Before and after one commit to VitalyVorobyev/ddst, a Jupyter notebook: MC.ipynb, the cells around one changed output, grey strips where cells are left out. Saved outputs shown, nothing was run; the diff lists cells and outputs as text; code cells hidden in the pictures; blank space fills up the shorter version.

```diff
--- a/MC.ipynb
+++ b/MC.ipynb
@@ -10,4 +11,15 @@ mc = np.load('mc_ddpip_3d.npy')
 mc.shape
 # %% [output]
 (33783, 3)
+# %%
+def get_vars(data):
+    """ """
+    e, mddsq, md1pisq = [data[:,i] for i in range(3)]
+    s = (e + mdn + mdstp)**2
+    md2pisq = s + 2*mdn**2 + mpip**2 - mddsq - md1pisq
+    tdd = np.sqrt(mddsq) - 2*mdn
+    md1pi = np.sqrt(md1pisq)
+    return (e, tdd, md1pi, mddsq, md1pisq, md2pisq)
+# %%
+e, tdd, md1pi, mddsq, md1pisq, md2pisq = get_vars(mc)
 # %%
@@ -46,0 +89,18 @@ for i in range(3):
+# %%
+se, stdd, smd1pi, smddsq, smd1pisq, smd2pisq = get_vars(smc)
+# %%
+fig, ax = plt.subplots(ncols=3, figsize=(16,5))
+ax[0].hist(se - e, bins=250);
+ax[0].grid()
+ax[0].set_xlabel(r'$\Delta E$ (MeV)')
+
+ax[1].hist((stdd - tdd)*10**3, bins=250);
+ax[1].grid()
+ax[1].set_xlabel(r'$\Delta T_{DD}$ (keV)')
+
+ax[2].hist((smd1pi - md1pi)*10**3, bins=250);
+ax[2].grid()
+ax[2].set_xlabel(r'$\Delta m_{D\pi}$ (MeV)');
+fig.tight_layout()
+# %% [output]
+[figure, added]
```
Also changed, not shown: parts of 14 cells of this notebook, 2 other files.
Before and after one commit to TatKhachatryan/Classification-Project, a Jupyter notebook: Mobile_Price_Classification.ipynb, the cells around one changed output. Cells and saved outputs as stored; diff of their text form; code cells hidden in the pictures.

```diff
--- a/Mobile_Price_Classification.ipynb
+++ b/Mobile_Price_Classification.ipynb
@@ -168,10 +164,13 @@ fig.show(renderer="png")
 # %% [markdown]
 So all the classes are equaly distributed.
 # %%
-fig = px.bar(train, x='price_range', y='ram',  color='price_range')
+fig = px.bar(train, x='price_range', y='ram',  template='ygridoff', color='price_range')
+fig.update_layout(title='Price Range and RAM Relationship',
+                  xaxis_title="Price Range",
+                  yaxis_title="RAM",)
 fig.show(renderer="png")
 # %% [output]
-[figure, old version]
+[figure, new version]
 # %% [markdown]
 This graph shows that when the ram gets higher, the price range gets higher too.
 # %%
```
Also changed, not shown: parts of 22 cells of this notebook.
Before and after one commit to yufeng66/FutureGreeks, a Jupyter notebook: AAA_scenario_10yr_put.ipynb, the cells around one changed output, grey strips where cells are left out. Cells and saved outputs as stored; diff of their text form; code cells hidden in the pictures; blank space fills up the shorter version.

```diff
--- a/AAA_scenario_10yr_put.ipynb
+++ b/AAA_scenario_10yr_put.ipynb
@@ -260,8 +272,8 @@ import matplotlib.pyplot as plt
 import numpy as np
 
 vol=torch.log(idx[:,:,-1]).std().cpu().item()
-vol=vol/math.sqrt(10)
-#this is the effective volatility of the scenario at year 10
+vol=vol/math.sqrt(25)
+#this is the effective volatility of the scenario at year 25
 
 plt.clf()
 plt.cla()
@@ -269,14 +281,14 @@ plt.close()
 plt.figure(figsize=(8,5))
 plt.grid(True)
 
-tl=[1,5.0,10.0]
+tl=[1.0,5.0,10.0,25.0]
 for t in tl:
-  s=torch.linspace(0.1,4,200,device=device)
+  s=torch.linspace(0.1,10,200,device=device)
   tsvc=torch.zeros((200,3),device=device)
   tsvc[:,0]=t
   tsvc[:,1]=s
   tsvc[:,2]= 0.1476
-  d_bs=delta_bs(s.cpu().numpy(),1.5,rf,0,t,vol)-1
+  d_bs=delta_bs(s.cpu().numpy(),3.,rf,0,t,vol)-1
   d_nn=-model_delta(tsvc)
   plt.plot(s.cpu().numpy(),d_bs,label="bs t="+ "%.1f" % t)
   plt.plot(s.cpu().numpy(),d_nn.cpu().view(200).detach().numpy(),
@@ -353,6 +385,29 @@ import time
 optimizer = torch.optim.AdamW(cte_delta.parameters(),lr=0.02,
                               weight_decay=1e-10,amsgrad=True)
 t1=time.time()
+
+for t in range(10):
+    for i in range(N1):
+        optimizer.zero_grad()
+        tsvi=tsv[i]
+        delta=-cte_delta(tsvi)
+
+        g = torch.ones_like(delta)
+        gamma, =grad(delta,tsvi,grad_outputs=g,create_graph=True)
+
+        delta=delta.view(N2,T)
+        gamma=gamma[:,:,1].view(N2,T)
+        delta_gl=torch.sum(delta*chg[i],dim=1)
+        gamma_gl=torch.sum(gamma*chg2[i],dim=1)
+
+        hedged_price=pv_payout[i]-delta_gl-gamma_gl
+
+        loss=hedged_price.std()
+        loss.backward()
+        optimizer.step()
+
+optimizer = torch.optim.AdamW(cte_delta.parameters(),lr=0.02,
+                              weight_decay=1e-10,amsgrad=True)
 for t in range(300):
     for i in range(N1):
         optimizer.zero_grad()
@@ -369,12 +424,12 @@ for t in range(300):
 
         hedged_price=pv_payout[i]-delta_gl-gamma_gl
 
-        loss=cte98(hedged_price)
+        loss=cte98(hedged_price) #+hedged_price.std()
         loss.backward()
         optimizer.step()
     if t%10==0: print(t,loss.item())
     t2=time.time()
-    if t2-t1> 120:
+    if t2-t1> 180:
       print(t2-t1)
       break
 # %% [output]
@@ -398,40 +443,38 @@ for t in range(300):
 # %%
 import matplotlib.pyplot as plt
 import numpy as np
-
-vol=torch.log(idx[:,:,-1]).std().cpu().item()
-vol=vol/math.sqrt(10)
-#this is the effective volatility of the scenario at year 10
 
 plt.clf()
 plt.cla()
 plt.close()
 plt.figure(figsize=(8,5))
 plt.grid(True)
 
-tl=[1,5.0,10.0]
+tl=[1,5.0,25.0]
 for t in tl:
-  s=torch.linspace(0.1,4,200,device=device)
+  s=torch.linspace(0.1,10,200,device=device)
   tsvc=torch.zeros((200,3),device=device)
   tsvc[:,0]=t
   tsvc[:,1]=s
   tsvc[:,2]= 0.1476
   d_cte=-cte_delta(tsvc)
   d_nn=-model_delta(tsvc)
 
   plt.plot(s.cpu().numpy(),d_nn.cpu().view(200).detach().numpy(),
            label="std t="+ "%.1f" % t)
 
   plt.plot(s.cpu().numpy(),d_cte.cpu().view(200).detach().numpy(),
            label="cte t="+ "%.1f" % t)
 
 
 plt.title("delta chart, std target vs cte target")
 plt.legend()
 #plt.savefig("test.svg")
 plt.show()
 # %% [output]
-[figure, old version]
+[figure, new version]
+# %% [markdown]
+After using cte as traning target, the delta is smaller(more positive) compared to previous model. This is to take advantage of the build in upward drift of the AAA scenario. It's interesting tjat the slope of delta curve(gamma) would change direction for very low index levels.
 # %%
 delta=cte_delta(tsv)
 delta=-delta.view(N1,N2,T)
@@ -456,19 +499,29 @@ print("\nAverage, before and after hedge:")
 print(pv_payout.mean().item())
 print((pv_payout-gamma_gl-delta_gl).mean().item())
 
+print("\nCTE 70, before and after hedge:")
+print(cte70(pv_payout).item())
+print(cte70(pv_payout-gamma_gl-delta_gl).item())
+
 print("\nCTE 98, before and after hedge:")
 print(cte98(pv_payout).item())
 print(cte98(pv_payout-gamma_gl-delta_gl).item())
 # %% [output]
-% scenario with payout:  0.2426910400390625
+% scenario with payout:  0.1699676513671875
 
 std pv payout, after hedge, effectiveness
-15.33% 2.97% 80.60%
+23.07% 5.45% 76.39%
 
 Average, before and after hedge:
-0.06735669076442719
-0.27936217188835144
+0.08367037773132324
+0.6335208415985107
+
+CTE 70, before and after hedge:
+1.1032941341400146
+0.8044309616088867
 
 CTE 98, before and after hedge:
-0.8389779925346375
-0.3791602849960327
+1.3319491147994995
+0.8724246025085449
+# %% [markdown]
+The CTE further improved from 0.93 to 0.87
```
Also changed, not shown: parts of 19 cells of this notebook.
· · · · ·
- [Problem to work on]:
Copy out each line of the material in which the word "numpy" turns up.

- [Result]:
 import numpy as np
-  d_bs=delta_bs(s.cpu().numpy(),1.5,rf,0,t,vol)-1
+  d_bs=delta_bs(s.cpu().numpy(),3.,rf,0,t,vol)-1
   plt.plot(s.cpu().numpy(),d_bs,label="bs t="+ "%.1f" % t)
   plt.plot(s.cpu().numpy(),d_nn.cpu().view(200).detach().numpy(),
 import numpy as np
   plt.plot(s.cpu().numpy(),d_nn.cpu().view(200).detach().numpy(),
   plt.plot(s.cpu().numpy(),d_cte.cpu().view(200).detach().numpy(),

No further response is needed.